# THE DATA
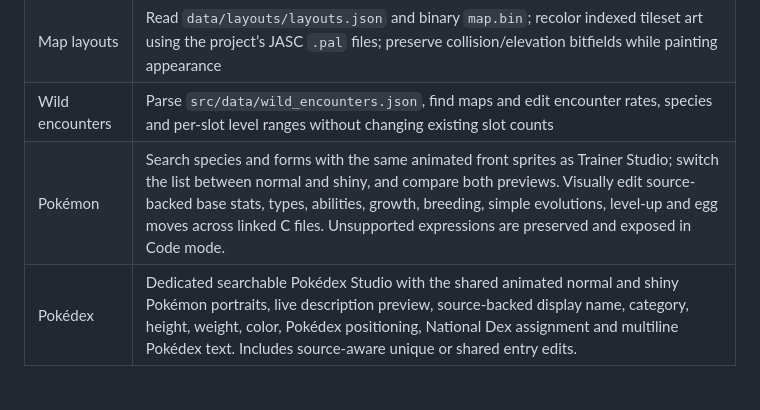
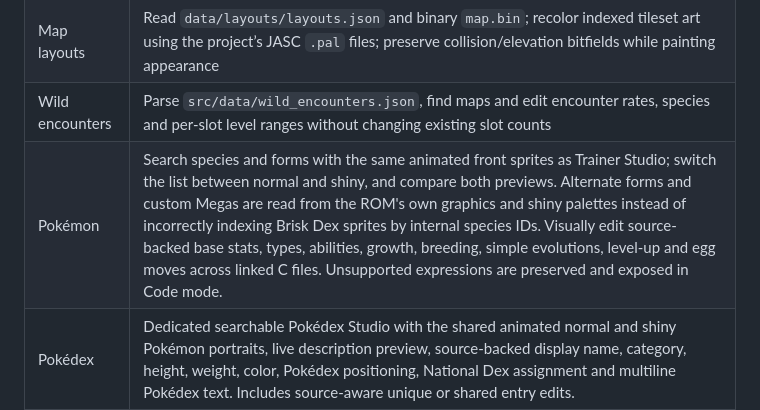
Before and after one commit to Unborne-Fetus/PokeStudio-Web, a Markdown page: README.md, the part around the change. GitHub-like rendering; blank space fills up the shorter version.

Commit message:
Deploy form-correct Pokémon sprites to Trainer, Pokémon and Pokédex editors

```diff
--- a/README.md
+++ b/README.md
@@ -15,7 +15,7 @@ The editor works with a source repository, not a compiled GBA ROM. Open it on de
 | Maps & events | Three separate map modes — Appearance (paint/pick metatiles), Collision (paint collision and elevation), Events (add/edit/drag NPCs, warps, triggers and signs) — plus map metadata and connections |
 | Map layouts | Read `data/layouts/layouts.json` and binary `map.bin`; recolor indexed tileset art using the project’s JASC `.pal` files; preserve collision/elevation bitfields while painting appearance |
 | Wild encounters | Parse `src/data/wild_encounters.json`, find maps and edit encounter rates, species and per-slot level ranges without changing existing slot counts |
-| Pokémon | Search species and forms with the same animated front sprites as Trainer Studio; switch the list between normal and shiny, and compare both previews. Visually edit source-backed base stats, types, abilities, growth, breeding, simple evolutions, level-up and egg moves across linked C files. Unsupported expressions are preserved and exposed in Code mode. |
+| Pokémon | Search species and forms with the same animated front sprites as Trainer Studio; switch the list between normal and shiny, and compare both previews. Alternate forms and custom Megas are read from the ROM's own graphics and shiny palettes instead of incorrectly indexing Brisk Dex sprites by internal species IDs. Visually edit source-backed base stats, types, abilities, growth, breeding, simple evolutions, level-up and egg moves across linked C files. Unsupported expressions are preserved and exposed in Code mode. |
 | Pokédex | Dedicated searchable Pokédex Studio with the shared animated normal and shiny Pokémon portraits, live description preview, source-backed display name, category, height, weight, color, Pokédex positioning, National Dex assignment and multiline Pokédex text. Includes source-aware unique or shared entry edits. |
 | Trainers | Dedicated visual Trainer Studio with trainer portraits, searchable roster, 6-slot Pokémon cards, sprites, team settings, moves, abilities, items, levels, IVs/EVs, party add/remove/reorder and careful source edits |
 | Data | Inspect and edit primitives in nested JSON (unknown keys retained) |
```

# WHAT IS NEEDED
Word for word, return the material, omitting the pictures.

# RESPONSE AREA
Before and after one commit to Unborne-Fetus/PokeStudio-Web, a Markdown page: README.md, the part around the change. GitHub-like rendering; blank space fills up the shorter version.

Commit message:
Deploy form-correct Pokémon sprites to Trainer, Pokémon and Pokédex editors

```diff
--- a/README.md
+++ b/README.md
@@ -15,7 +15,7 @@ The editor works with a source repository, not a compiled GBA ROM. Open it on de
 | Maps & events | Three separate map modes — Appearance (paint/pick metatiles), Collision (paint collision and elevation), Events (add/edit/drag NPCs, warps, triggers and signs) — plus map metadata and connections |
 | Map layouts | Read `data/layouts/layouts.json` and binary `map.bin`; recolor indexed tileset art using the project’s JASC `.pal` files; preserve collision/elevation bitfields while painting appearance |
 | Wild encounters | Parse `src/data/wild_encounters.json`, find maps and edit encounter rates, species and per-slot level ranges without changing existing slot counts |
-| Pokémon | Search species and forms with the same animated front sprites as Trainer Studio; switch the list between normal and shiny, and compare both previews. Visually edit source-backed base stats, types, abilities, growth, breeding, simple evolutions, level-up and egg moves across linked C files. Unsupported expressions are preserved and exposed in Code mode. |
+| Pokémon | Search species and forms with the same animated front sprites as Trainer Studio; switch the list between normal and shiny, and compare both previews. Alternate forms and custom Megas are read from the ROM's own graphics and shiny palettes instead of incorrectly indexing Brisk Dex sprites by internal species IDs. Visually edit source-backed base stats, types, abilities, growth, breeding, simple evolutions, level-up and egg moves across linked C files. Unsupported expressions are preserved and exposed in Code mode. |
 | Pokédex | Dedicated searchable Pokédex Studio with the shared animated normal and shiny Pokémon portraits, live description preview, source-backed display name, category, height, weight, color, Pokédex positioning, National Dex assignment and multiline Pokédex text. Includes source-aware unique or shared entry edits. |
 | Trainers | Dedicated visual Trainer Studio with trainer portraits, searchable roster, 6-slot Pokémon cards, sprites, team settings, moves, abilities, items, levels, IVs/EVs, party add/remove/reorder and careful source edits |
 | Data | Inspect and edit primitives in nested JSON (unknown keys retained) |
```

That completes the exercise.